Sierra Sue II stood there innocently parked in a lot of the Bemidji Regional Airport in Minnesota. From the outside Sierra Sue II looked like nothing special – just another P-51D-20NA “Mustang” fighter plane which had seen battle in WW2. No one realized just how interesting it was, and how many stories her silver wings held, until they started taking her apart, piece by piece.
Chuck Cravens, a historian for AirCorps Aviation, was head of a team which had been charged with the task of restoring Sierra Sue II to her former war-time glory. Cravens kept a technical log during the restoration which took a team of 15 people a whopping 26,000 hours to complete. While they methodically worked, all sorts of interesting stories about the history of this plane came out the woodwork or, as in this case, out of the aluminum, so to speak. What started as a mere technical log eventually turned into an entire book – Combat Vet P-51, The History of Sierra Sue II, World War II Survivor.
Sierra Sue was built for the U.S. Army Air Force in 1944 for an original price of $50,000, a lot of money in those days. Its first pilot was Lt. Bob Bohna, who had a picture of a girl he liked in high-school painted on the side of the plane. The girl’s name was Suzanne Lang; she never knew she adorned the wings of the aerial combat plane, as she passed away in January of 2015, before the history of the plane emerged.
Cravens eventually tracked down Lang’s family, which was delighted by the news and came down to see the painting first-hand. Cravens was glad the family took such an interest, saying “How sad would it be if someone’s grandmother was on the side and nobody ever knew”. While they were there, Lang’s family revealed another layer of the fascinating story. Suzanne’s husband, also a pilot, had also commissioned a picture of her to be painted on the side of his jet during WW2, The Bemidji Pioneer reports.
Sierra Sue II was sold to Sweden’s air forces after the war, before being moved to Nicaragua and then back to America, where she was traded several more times before finally coming to rest in the hands of her current owner, Paul Ehlen of Minneapolis.

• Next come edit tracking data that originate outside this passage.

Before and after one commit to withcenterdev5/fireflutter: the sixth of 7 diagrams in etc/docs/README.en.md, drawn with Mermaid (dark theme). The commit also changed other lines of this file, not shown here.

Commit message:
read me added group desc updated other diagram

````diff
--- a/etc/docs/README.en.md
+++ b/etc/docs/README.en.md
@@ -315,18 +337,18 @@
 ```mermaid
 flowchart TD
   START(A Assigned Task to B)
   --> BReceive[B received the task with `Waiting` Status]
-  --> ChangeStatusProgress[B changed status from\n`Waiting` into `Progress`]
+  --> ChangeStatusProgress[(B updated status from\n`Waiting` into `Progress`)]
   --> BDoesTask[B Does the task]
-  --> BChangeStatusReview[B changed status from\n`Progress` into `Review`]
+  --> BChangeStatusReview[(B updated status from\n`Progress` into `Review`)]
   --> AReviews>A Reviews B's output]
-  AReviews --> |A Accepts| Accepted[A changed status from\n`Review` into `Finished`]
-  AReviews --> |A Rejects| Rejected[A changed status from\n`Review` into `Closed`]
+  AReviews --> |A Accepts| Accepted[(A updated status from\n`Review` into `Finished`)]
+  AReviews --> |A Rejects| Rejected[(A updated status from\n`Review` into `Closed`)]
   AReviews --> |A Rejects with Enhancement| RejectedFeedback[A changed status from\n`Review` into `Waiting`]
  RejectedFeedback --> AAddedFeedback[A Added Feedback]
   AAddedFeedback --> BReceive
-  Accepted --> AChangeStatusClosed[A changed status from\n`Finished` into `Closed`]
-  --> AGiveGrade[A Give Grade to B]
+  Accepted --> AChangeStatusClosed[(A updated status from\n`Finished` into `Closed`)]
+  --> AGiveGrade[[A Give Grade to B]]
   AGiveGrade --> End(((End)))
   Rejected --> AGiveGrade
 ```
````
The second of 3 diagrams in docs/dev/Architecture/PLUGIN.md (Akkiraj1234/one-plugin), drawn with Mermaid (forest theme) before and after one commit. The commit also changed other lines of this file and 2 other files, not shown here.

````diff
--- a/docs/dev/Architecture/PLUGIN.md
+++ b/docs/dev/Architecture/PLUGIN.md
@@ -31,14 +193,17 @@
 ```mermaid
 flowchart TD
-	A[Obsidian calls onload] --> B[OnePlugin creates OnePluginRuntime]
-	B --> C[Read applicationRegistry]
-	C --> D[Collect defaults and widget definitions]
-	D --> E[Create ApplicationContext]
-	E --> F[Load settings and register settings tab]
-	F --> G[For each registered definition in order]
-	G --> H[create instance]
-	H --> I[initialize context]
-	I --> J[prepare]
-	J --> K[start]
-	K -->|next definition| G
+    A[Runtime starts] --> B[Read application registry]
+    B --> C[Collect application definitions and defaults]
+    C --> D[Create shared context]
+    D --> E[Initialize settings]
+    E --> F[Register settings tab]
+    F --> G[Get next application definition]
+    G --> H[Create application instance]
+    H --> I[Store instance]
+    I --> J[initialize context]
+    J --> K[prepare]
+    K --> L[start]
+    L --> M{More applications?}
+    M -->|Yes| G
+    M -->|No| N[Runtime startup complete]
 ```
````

In his novel, Cravens uses diary entries, year book photos, military documents, and technical engineering papers to present the story of Sierra Sue II’s colorful life. He ensures us the work is a fascinating read. “It’s hard to tell what people want to know, but everyone loves a good sweetheart story.”